A Community Devoted to the Preservation and Practice of Celestial Navigation and Other Methods of Traditional Wayfinding
From: David Pike
Date: 2019 Feb 27, 12:56 -0800
The magnetic compass is still a treasured tool for the small vessel navigator, at least archaic ones like myself who also still carries paper charts as informative tools.
By a magnetic compass I automatically assume it is properly compensated for deviation and if it is over a degree (you can't steer a whole lot better anyway), then a deviation table is available.
Why do some of us small boat navigators cling to that fritzy wobbly thing that can be upset by a magnetic screwdriver left on the dash:
You missed an essential one; why every small vessel needs a hand bearing compass: Checking if you’re on a collision course with another vessel.

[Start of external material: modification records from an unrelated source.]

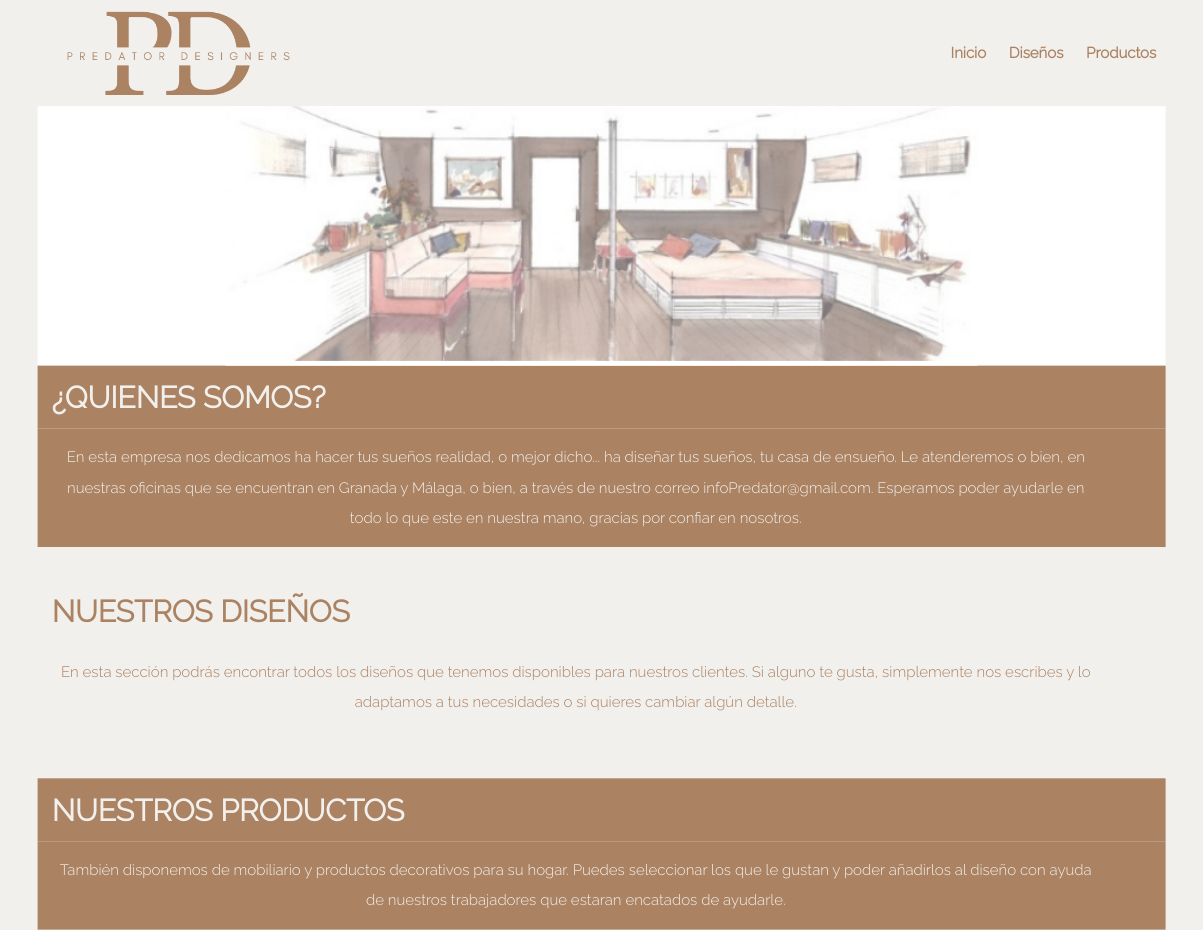
Repository: judiith-mf/dise-oInterior
Page: index.html
The author's editor kept a record of every edit. The page is drawn from the files as they stood at one moment, then again after the next edit.
The browser window is 1280 px wide. The pictures show the whole page, at 94% of full size.

Above is the page before.

After the next edit:
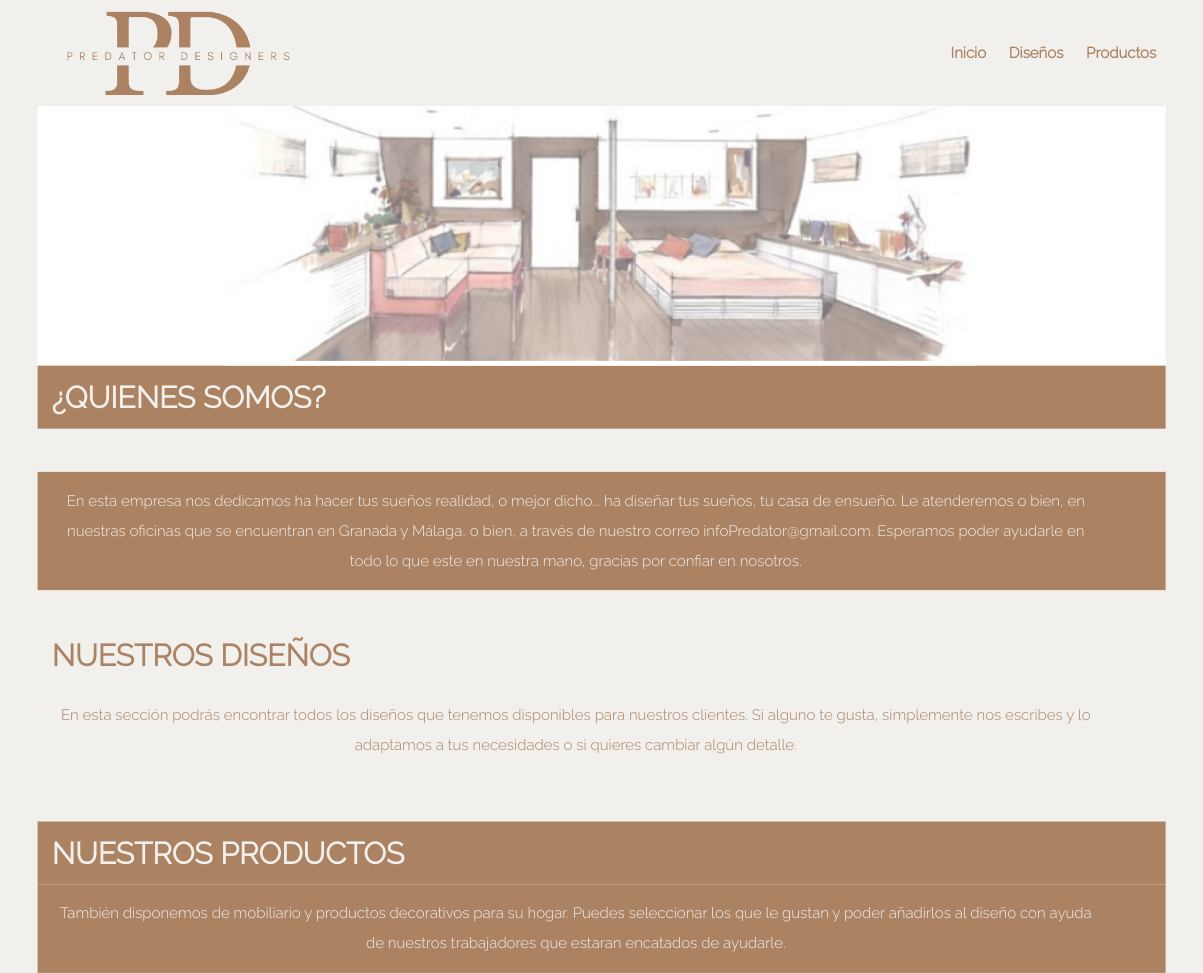
The edit:
--- a/index.html
+++ b/index.html
@@ -32,6 +32,7 @@
             <div class="contenido">
 
                 <h1 class="marron" id="h1_marron">¿QUIENES SOMOS?</h1>
+                <span class="material-symbols-outlined">add_circle</span>
 
                 <div class="marron">
                     <div class="marron_texto">

After the 2 edits that followed:
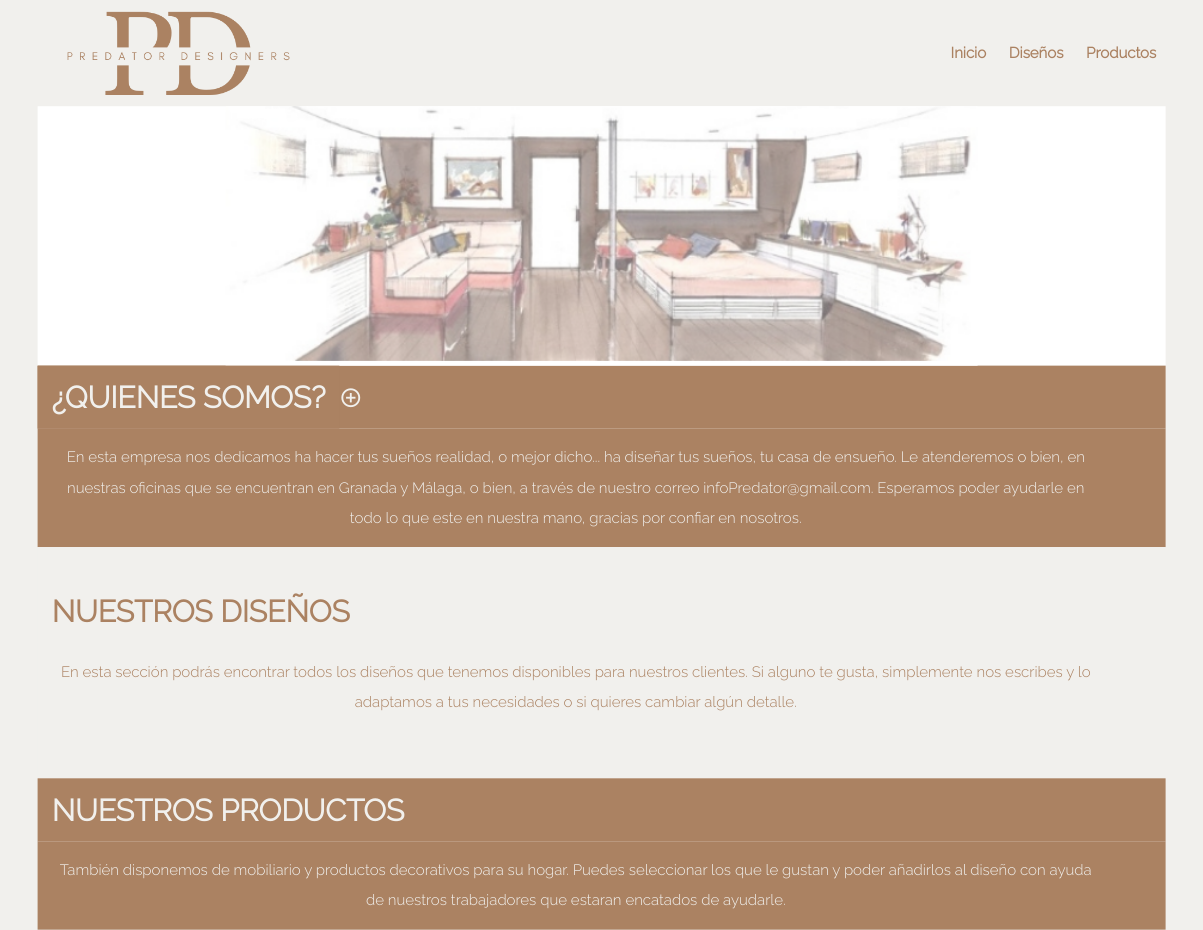
The 2 edits are shown as one change because 1 left the picture as it was.
The edit:
--- a/index.html
+++ b/index.html
@@ -30,9 +30,11 @@
 
 
             <div class="contenido">
+                <div class="info">
+                    <h1 class="marron" id="h1_marron">¿QUIENES SOMOS?</h1>
+                    <span class="material-symbols-outlined">add_circle</span>
+                </div>
 
-                <h1 class="marron" id="h1_marron">¿QUIENES SOMOS?</h1>
-                <span class="material-symbols-outlined">add_circle</span>
 
                 <div class="marron">
                     <div class="marron_texto">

Also, it’s important to realise that deviation is a function of the position the compass, or flux valve is in, not the quality of the compass. Move around with it, as in the case of a hand bearing compass, and the deviation will change. Similarly, a large chunk of iron out of place near a compass or flux valve will affect the deviation of any compass, similarly a lightening strike, or a large change in latitude. DaveP